* [Work order]
Where a line of the material includes the string "color", copy that line.

═══ Provided data

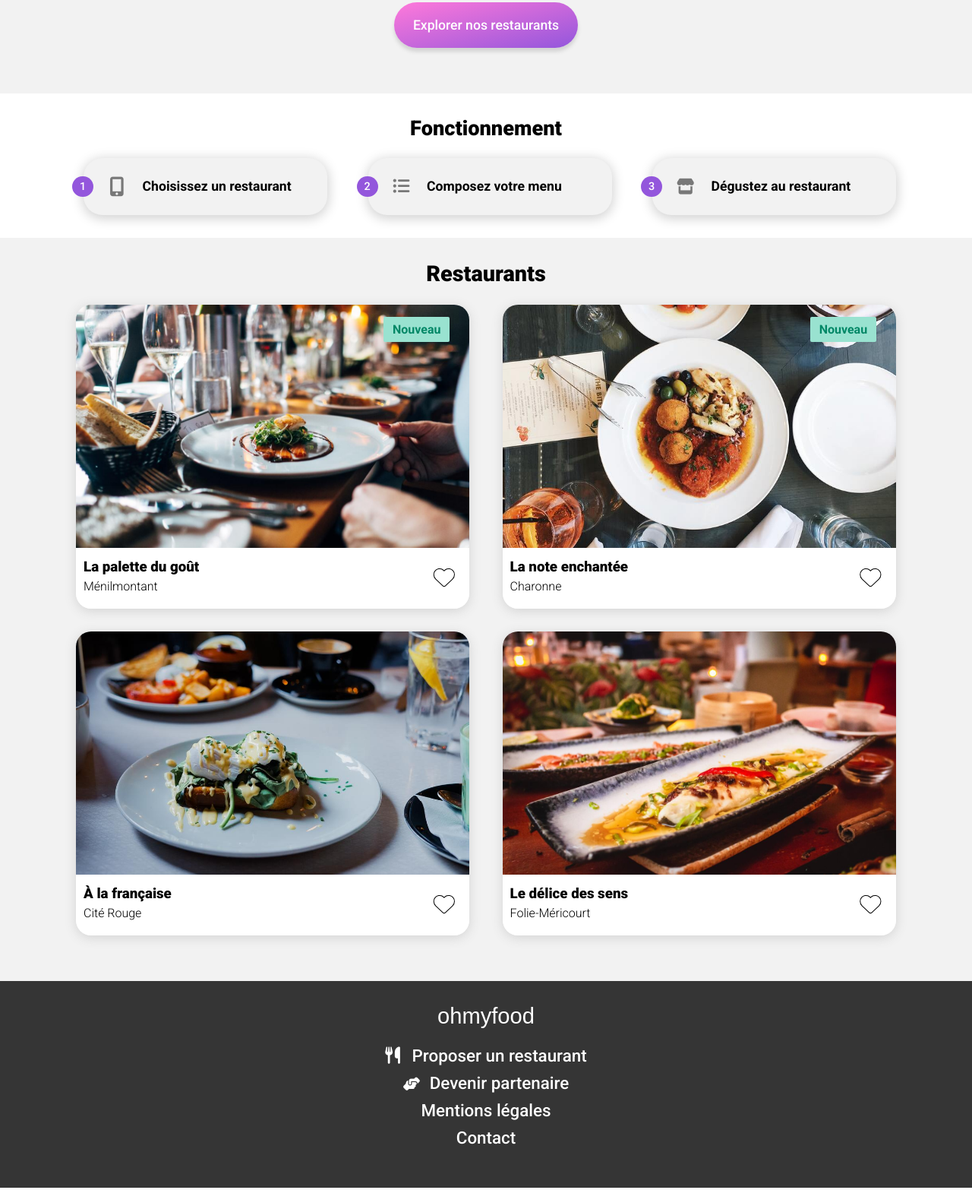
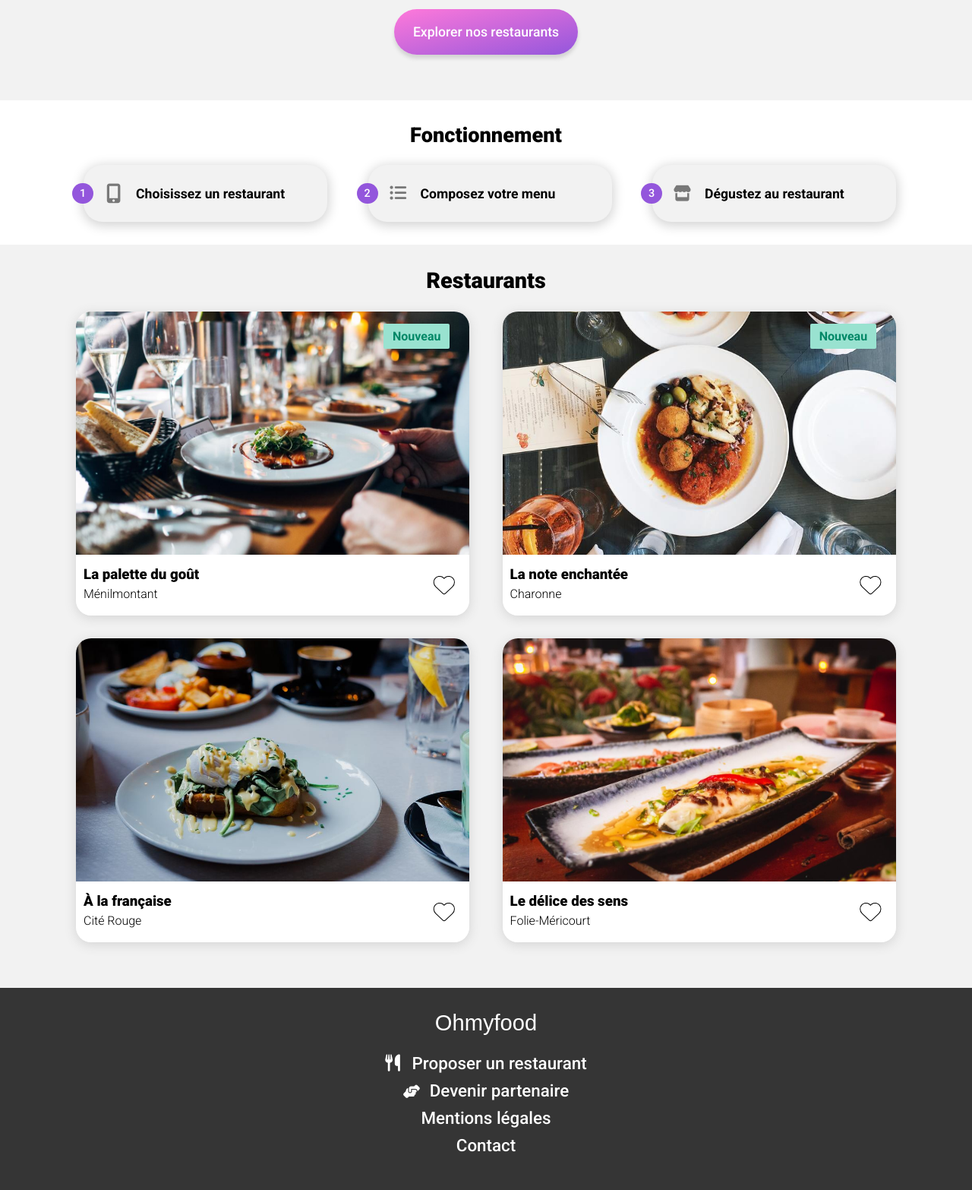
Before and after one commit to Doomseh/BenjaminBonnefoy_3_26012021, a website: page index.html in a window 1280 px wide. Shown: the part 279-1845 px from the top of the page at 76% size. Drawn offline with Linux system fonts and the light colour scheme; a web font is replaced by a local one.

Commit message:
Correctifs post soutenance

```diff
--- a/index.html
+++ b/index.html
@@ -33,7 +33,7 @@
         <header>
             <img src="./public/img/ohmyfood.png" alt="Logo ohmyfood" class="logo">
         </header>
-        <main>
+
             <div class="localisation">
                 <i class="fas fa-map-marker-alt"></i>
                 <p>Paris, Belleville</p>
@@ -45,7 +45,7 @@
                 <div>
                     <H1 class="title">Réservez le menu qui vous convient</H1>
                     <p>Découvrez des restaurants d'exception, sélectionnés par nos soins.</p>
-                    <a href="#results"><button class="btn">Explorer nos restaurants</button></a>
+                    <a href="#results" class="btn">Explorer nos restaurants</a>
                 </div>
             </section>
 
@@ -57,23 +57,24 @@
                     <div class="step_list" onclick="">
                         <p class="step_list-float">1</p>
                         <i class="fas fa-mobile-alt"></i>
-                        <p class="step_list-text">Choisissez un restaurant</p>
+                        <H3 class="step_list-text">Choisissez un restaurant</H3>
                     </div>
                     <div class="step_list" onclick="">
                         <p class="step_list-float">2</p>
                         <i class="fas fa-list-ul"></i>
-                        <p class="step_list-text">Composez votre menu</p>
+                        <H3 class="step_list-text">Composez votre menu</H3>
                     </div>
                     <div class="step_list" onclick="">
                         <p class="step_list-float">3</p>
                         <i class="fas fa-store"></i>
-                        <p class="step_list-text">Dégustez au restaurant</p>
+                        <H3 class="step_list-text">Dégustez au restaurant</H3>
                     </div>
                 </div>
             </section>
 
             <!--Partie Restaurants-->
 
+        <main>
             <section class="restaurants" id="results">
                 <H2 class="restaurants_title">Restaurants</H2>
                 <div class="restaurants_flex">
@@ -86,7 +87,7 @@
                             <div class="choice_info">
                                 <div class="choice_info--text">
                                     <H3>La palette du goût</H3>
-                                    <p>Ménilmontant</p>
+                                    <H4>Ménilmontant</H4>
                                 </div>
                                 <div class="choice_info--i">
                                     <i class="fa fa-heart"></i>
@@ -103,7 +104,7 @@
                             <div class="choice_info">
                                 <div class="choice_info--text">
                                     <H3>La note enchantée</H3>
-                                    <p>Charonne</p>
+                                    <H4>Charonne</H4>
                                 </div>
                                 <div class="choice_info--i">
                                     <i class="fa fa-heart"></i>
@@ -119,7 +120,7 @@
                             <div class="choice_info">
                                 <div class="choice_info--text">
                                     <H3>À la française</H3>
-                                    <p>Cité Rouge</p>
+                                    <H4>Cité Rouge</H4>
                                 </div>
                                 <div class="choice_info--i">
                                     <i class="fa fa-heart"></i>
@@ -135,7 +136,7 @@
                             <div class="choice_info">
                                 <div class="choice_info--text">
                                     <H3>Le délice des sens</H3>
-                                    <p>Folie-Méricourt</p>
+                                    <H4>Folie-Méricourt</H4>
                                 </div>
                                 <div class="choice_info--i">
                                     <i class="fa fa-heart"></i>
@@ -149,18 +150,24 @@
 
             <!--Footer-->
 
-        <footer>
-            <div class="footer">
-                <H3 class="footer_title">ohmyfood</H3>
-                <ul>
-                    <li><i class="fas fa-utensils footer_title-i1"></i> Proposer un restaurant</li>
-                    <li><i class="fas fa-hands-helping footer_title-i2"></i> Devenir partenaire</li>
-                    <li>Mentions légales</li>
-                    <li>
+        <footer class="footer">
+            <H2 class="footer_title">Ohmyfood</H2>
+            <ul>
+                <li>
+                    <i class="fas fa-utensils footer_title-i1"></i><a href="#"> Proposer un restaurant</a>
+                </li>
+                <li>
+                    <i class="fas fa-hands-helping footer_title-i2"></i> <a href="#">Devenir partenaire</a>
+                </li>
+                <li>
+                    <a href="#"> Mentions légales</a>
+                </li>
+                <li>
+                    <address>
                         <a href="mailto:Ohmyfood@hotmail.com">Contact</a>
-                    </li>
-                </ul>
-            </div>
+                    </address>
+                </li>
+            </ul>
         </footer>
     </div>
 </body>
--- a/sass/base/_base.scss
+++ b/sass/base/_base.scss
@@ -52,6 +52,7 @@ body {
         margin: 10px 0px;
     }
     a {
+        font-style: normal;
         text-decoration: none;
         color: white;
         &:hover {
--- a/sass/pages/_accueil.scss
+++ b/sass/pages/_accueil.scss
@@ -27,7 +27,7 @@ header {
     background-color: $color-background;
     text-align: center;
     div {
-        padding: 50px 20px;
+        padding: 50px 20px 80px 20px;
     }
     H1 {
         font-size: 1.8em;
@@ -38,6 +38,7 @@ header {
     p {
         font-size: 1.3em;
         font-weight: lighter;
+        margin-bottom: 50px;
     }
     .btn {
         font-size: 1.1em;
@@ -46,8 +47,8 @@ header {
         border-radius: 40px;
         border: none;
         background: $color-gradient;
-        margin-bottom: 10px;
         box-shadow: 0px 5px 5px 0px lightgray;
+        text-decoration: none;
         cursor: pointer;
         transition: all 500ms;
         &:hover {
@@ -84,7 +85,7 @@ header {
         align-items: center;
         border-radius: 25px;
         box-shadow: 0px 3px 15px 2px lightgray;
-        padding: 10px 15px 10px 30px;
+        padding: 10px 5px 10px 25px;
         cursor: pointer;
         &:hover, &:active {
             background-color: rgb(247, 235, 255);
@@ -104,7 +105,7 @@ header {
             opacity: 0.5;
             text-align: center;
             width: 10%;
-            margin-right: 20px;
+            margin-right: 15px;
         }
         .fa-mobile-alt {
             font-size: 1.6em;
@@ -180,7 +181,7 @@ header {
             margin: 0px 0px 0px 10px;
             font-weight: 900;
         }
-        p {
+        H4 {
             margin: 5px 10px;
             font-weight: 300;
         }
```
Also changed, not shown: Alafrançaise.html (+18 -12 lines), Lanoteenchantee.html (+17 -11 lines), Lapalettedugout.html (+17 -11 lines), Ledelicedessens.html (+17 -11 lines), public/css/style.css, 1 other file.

══════

* [Task answer]
         color: white;
     background-color: $color-background;
         background: $color-gradient;
             background-color: rgb(247, 235, 255);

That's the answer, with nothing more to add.